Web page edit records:
::::

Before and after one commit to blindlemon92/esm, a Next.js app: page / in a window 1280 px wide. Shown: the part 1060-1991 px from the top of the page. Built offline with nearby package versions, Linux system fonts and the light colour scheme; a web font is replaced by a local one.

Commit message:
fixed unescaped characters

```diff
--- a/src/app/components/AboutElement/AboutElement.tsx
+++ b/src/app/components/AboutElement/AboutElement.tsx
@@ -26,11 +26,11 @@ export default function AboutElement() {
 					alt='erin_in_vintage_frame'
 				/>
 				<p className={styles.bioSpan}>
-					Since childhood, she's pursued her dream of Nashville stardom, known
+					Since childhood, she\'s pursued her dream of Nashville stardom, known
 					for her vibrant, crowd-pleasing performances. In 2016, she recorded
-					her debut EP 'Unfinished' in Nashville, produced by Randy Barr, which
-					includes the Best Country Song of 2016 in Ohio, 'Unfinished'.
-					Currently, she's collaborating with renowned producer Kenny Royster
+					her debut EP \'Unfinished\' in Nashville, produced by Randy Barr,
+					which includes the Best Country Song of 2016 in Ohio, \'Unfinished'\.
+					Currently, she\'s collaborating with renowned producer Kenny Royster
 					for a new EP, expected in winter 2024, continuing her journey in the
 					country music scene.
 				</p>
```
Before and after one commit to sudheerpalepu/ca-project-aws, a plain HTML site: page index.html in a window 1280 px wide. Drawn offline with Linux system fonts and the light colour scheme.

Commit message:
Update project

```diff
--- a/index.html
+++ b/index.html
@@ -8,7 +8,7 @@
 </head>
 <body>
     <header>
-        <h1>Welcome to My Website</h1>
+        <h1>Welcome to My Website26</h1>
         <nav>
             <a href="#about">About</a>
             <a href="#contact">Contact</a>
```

::::

__WORK INSTRUCTION__. When you output the entries, keep every word exactly as it stands.

__ANSWER FOR THIS EXERCISE__.
Before and after one commit to blindlemon92/esm, a Next.js app: page / in a window 1280 px wide. Shown: the part 1060-1991 px from the top of the page. Built offline with nearby package versions, Linux system fonts and the light colour scheme; a web font is replaced by a local one.

Commit message:
fixed unescaped characters

```diff
--- a/src/app/components/AboutElement/AboutElement.tsx
+++ b/src/app/components/AboutElement/AboutElement.tsx
@@ -26,11 +26,11 @@ export default function AboutElement() {
 					alt='erin_in_vintage_frame'
 				/>
 				<p className={styles.bioSpan}>
-					Since childhood, she's pursued her dream of Nashville stardom, known
+					Since childhood, she\'s pursued her dream of Nashville stardom, known
 					for her vibrant, crowd-pleasing performances. In 2016, she recorded
-					her debut EP 'Unfinished' in Nashville, produced by Randy Barr, which
-					includes the Best Country Song of 2016 in Ohio, 'Unfinished'.
-					Currently, she's collaborating with renowned producer Kenny Royster
+					her debut EP \'Unfinished\' in Nashville, produced by Randy Barr,
+					which includes the Best Country Song of 2016 in Ohio, \'Unfinished'\.
+					Currently, she\'s collaborating with renowned producer Kenny Royster
 					for a new EP, expected in winter 2024, continuing her journey in the
 					country music scene.
 				</p>
```
Before and after one commit to sudheerpalepu/ca-project-aws, a plain HTML site: page index.html in a window 1280 px wide. Drawn offline with Linux system fonts and the light colour scheme.

Commit message:
Update project

```diff
--- a/index.html
+++ b/index.html
@@ -8,7 +8,7 @@
 </head>
 <body>
     <header>
-        <h1>Welcome to My Website</h1>
+        <h1>Welcome to My Website26</h1>
         <nav>
             <a href="#about">About</a>
             <a href="#contact">Contact</a>
```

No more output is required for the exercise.